* [Task goal]: All records below must be written out exactly, with the pictures excluded.

[Web document revisions]
※

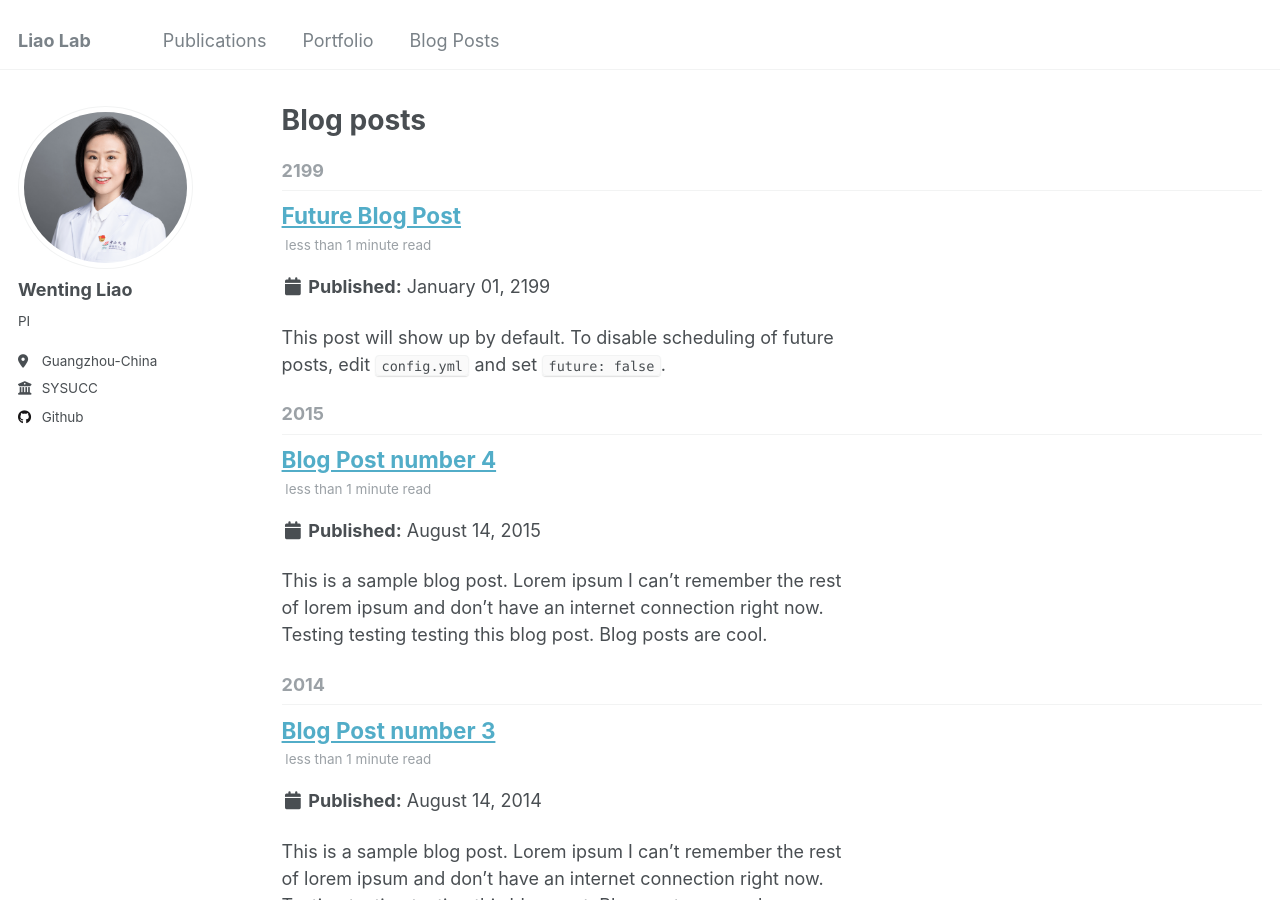
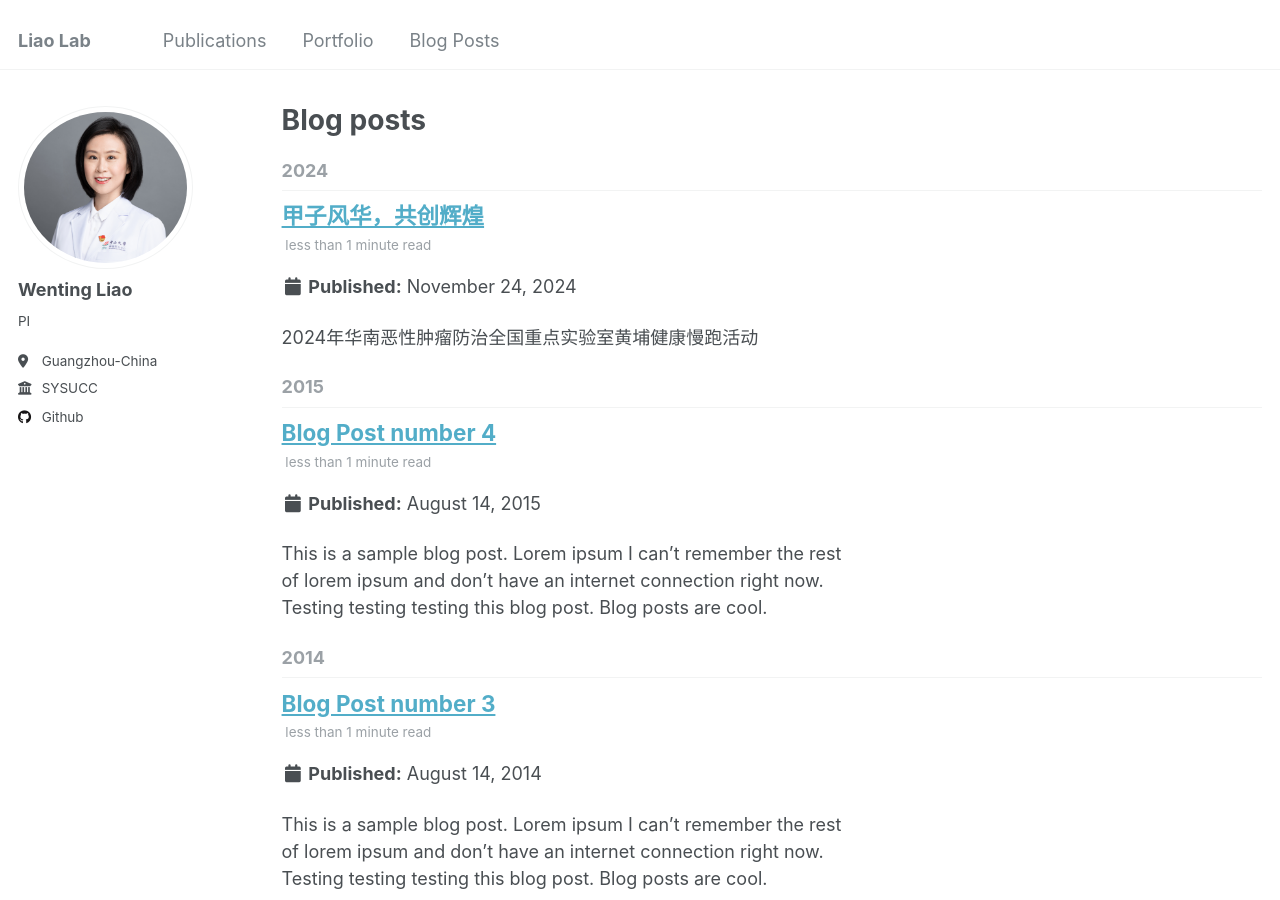
Before and after one commit to ImmunoTransLab/ImmunoTransLab, a Jekyll site: the page built from _pages/year-archive.html, in a window 1280 px wide and 900 px high. Built offline with Jekyll 4.4.1, drawn with Linux system fonts in a browser that asks for light colours.

Commit message:
Update 2199-01-01-future-post.md

```diff
--- a/_posts/2199-01-01-future-post.md
+++ b/_posts/2199-01-01-future-post.md
@@ -1,6 +1,6 @@
 ---
-title: 'Future Blog Post'
-date: 2199-01-01
+title: '甲子风华，共创辉煌'
+date: 2024-11-24
 permalink: /posts/2012/08/blog-post-4/
 tags:
   - cool posts
@@ -8,6 +8,6 @@
   - category2
 ---
 
-This post will show up by default. To disable scheduling of future posts, edit `config.yml` and set `future: false`.
+ 2024年华南恶性肿瘤防治全国重点实验室黄埔健康慢跑活动
 
 ![](/images/posts/20241213221906.jpg)
```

※

* [Response below]:
Before and after one commit to ImmunoTransLab/ImmunoTransLab, a Jekyll site: the page built from _pages/year-archive.html, in a window 1280 px wide and 900 px high. Built offline with Jekyll 4.4.1, drawn with Linux system fonts in a browser that asks for light colours.

Commit message:
Update 2199-01-01-future-post.md

```diff
--- a/_posts/2199-01-01-future-post.md
+++ b/_posts/2199-01-01-future-post.md
@@ -1,6 +1,6 @@
 ---
-title: 'Future Blog Post'
-date: 2199-01-01
+title: '甲子风华，共创辉煌'
+date: 2024-11-24
 permalink: /posts/2012/08/blog-post-4/
 tags:
   - cool posts
@@ -8,6 +8,6 @@
   - category2
 ---
 
-This post will show up by default. To disable scheduling of future posts, edit `config.yml` and set `future: false`.
+ 2024年华南恶性肿瘤防治全国重点实验室黄埔健康慢跑活动
 
 ![](/images/posts/20241213221906.jpg)
```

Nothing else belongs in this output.